Palka offers an accessible introduction to sumi-e, or Japanese ink painting, through simple illustrated techniques and appealing animals.
Friendly pandas and swallows greet readers prior to the table of contents. A succinct welcome and brush-stroke overview sets the stage before readers explore the sections, each differentiated by animal type and/or technique. A swirl or “gray blob” transforms into snails, mice, and rabbits; while curved strokes become birds. Like Ed Emberley, the artist offers clear, step-by-step instructions. With just four blobs, patches, and strokes, playful pandas appear; and in five “S” or press strokes, a swirling, atmospheric dragon materializes. Resources and background information bookend this appealing introduction, with how-to information on holding, loading, and caring for the brush.

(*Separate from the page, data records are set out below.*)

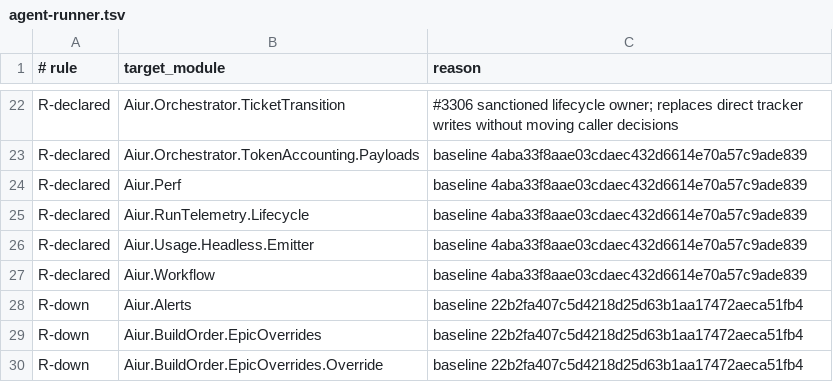
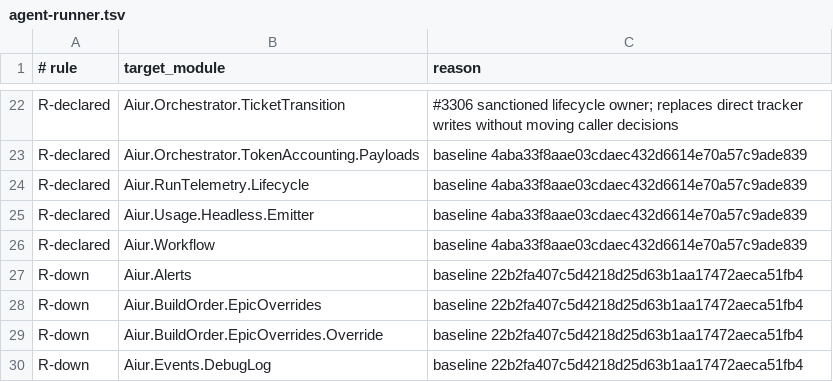
Before and after one commit to aiur-team/aiur, a TSV file: scripts/components/allowlist/agent-runner.tsv, drawn as a sheet; only a part is shown, gaps mark what is left out; the shorter side is filled out with more unchanged rows.

```diff
--- a/scripts/components/allowlist/agent-runner.tsv
+++ b/scripts/components/allowlist/agent-runner.tsv
@@ -23,3 +23,2 @@ R-declared	Aiur.Orchestrator.TicketTransition	#3306 sanctioned lifecycle owner;
 R-declared	Aiur.Orchestrator.TokenAccounting.Payloads	baseline 4aba33f8aae03cdaec432d6614e70a57c9ade839
-R-declared	Aiur.Perf	baseline 4aba33f8aae03cdaec432d6614e70a57c9ade839
 R-declared	Aiur.RunTelemetry.Lifecycle	baseline 4aba33f8aae03cdaec432d6614e70a57c9ade839
```
Also changed, not shown: scripts/components/allowlist/harness-adapters.tsv, scripts/components/allowlist/tui.tsv, 15 other files.
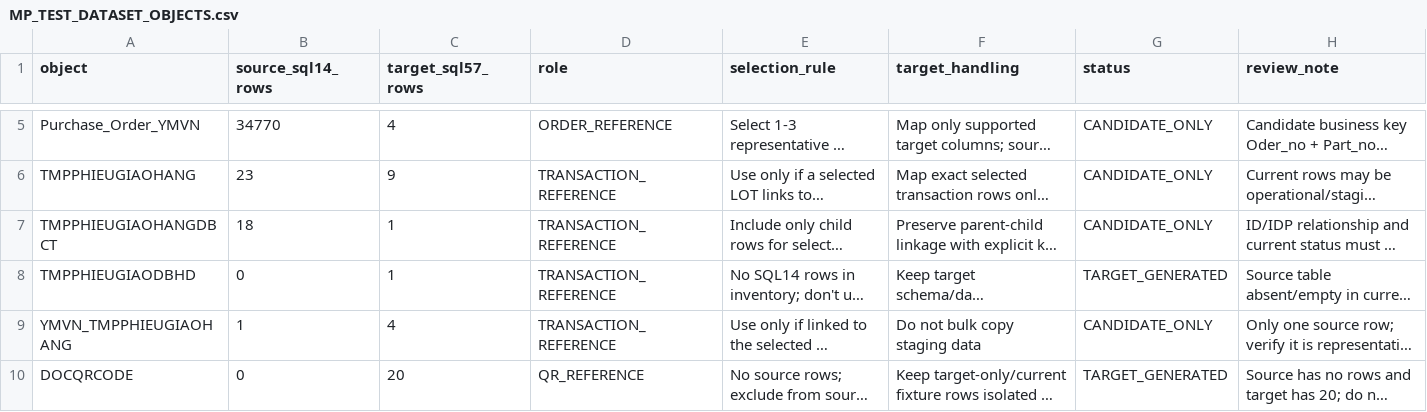
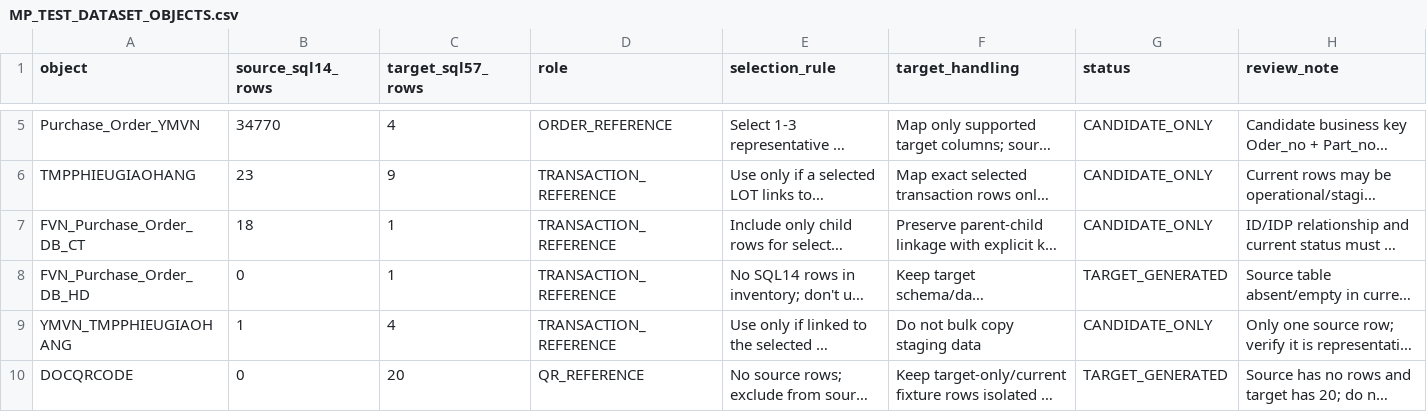
Before and after one commit to Nang0559/WINDOWS_PCTP-NO_Check-, a CSV file: docs/MP_TEST_DATASET_OBJECTS.csv, drawn as a sheet; only a part is shown, gaps mark what is left out; long unchanged cells end in …; the diff names each change by its address in the sheet, - before the commit and + after, or states it on an @@ line.

```diff
--- a/docs/MP_TEST_DATASET_OBJECTS.csv
+++ b/docs/MP_TEST_DATASET_OBJECTS.csv
-A7 (object): TMPPHIEUGIAOHANGDBCT
+A7 (object): FVN_Purchase_Order_DB_CT
-A8 (object): TMPPHIEUGIAODBHD
+A8 (object): FVN_Purchase_Order_DB_HD
```
Also changed, not shown: SQL/List_SQL_ON57.csv, docs/PCTP_SQL_Runtime_Inventory_A-K.csv, 30 other files.
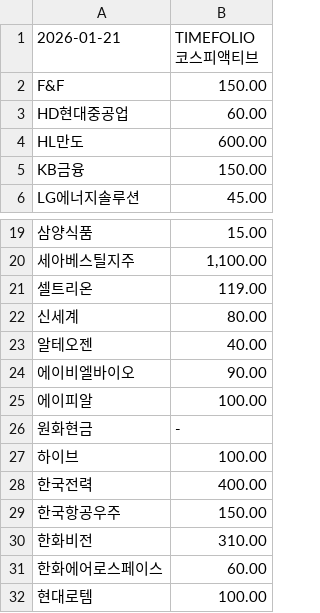
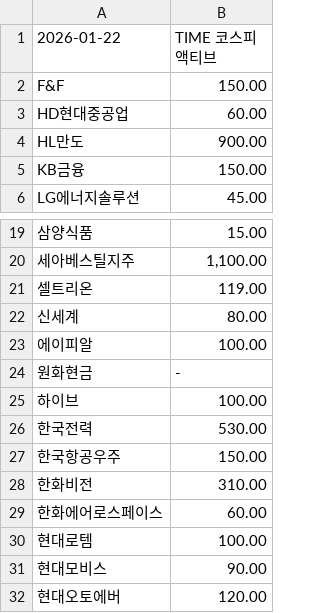
Before and after one commit to gunhoon/etf-timefolio, a CSV file: etf_pdf_385720_latest.csv, drawn as a sheet; only a part is shown, gaps mark what is left out; the shorter side is filled out with more unchanged rows; removed rows and columns are numbered as before the commit, all else as after; the diff names each change by its address in the sheet, - before the commit and + after, or states it on an @@ line.

```diff
--- a/etf_pdf_385720_latest.csv
+++ b/etf_pdf_385720_latest.csv
-A1: 2026-01-21
+A1: 2026-01-22
-B1: TIMEFOLIO 코스피액티브
+B1: TIME 코스피액티브
-B4 (TIME 코스피액티브): 600.00
+B4 (TIME 코스피액티브): 900.00
-row 23: 알테오젠 | 40.00
-row 24: 에이비엘바이오 | 90.00
-B26 (TIME 코스피액티브): 400.00
+B26 (TIME 코스피액티브): 530.00
```
Also changed, not shown: etf_pdf_385710_latest.csv, etf_pdf_404120_latest.csv, 4 other files.
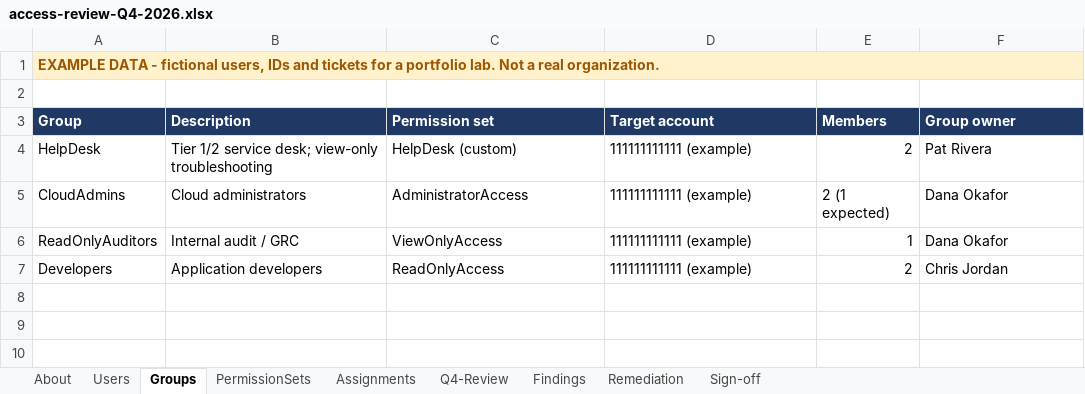
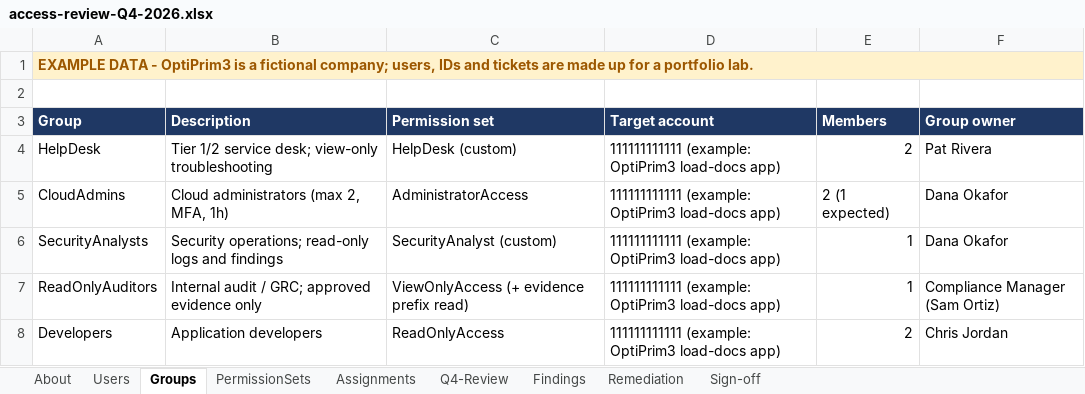
Before and after one commit to TrapNerdMont3ga/b3-aws-iam-identity-lab, an Excel workbook: evidence/access-review-Q4-2026.xlsx, sheet Groups, drawn as a sheet; values as stored, in another font and other column widths than the file's, no borders; addresses are those after the commit; the diff names each change by its address in the sheet, - before the commit and + after, or states it on an @@ line.

Commit message:
Reframe lab around OptiPrim3; add SecurityAnalysts permission set, auditor evidence scope, admin-size guard, permission-set matrix, findings doc

```diff
--- a/evidence/access-review-Q4-2026.xlsx (sheet Groups)
+++ b/evidence/access-review-Q4-2026.xlsx (sheet Groups)
-A1 (Group): …DATA - fictional users, IDs and tickets for a portfolio lab. Not a real organization.
+A1 (Group): …DATA - OptiPrim3 is a fictional company; users, IDs and tickets are made up for a portfolio lab.
-D4:D5 (Target account): 111111111111 (example)
+D4:D5 (Target account): 111111111111 (example: OptiPrim3 load-docs app)
-B5 (Description): Cloud administrators
+B5 (Description): Cloud administrators (max 2, MFA, 1h)
+row 6: SecurityAnalysts | Security operations; read-only logs and findings | SecurityAnalyst (custom) | 111111111111 (example: OptiPrim3 load-docs app) | 1 | Dana Okafor
-B7 (Description): Internal audit / GRC
+B7 (Description): Internal audit / GRC; approved evidence only
-C7 (Permission set): ViewOnlyAccess
+C7 (Permission set): ViewOnlyAccess (+ evidence prefix read)
-D7:D8 (Target account): 111111111111 (example)
+D7:D8 (Target account): 111111111111 (example: OptiPrim3 load-docs app)
-F7 (Group owner): Dana Okafor
+F7 (Group owner): Compliance Manager (Sam Ortiz)
```
Also changed, not shown: sheet Q4-Review, sheet Assignments, sheet Users, sheet PermissionSets, sheet About, sheet Sign-off, 2 more sheets, 16 other files.
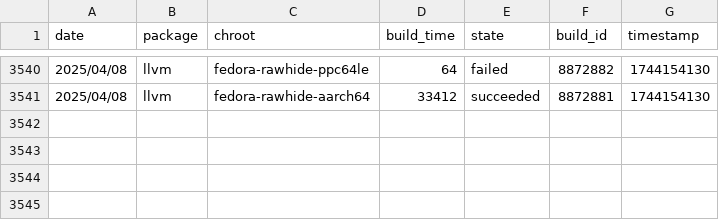
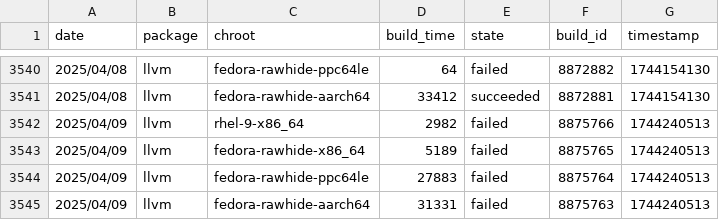
Before and after one commit to fedora-llvm-team/llvm-snapshots, a CSV file: build-stats-pgo.csv, drawn as a sheet; only a part is shown, gaps mark what is left out.

```diff
--- a/build-stats-pgo.csv
+++ b/build-stats-pgo.csv
@@ -3541 +3541,5 @@ date,package,chroot,build_time,state,build_id,timestamp
 2025/04/08,llvm,fedora-rawhide-aarch64,33412,succeeded,8872881,1744154130
+2025/04/09,llvm,rhel-9-x86_64,2982,failed,8875766,1744240513
+2025/04/09,llvm,fedora-rawhide-x86_64,5189,failed,8875765,1744240513
+2025/04/09,llvm,fedora-rawhide-ppc64le,27883,failed,8875764,1744240513
+2025/04/09,llvm,fedora-rawhide-aarch64,31331,failed,8875763,1744240513
```
Also changed, not shown: build-stats-big-merge.csv, 4 other files.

Adults and children alike may find the brief history, folklore, and poetry of sumi-e equally fascinating as they learn about the art form’s “Four Treasures”: the ink, inkstone, brush, and paper. An excellent guide regarding the practical aspect of sumi-e, it also begins to skim the surface on the spiritual, acknowledging the desire to “create paintings that are full of energy and life, and capture the essence of the subject,” as traditionally, Asian brush painters are taught that the energy they impart through the brush stroke is what breathes life or gives meaning to their subjects.
Charming, practical, and a good guide to using a brush to create simple illustrations. (Informational picture book. 7-12)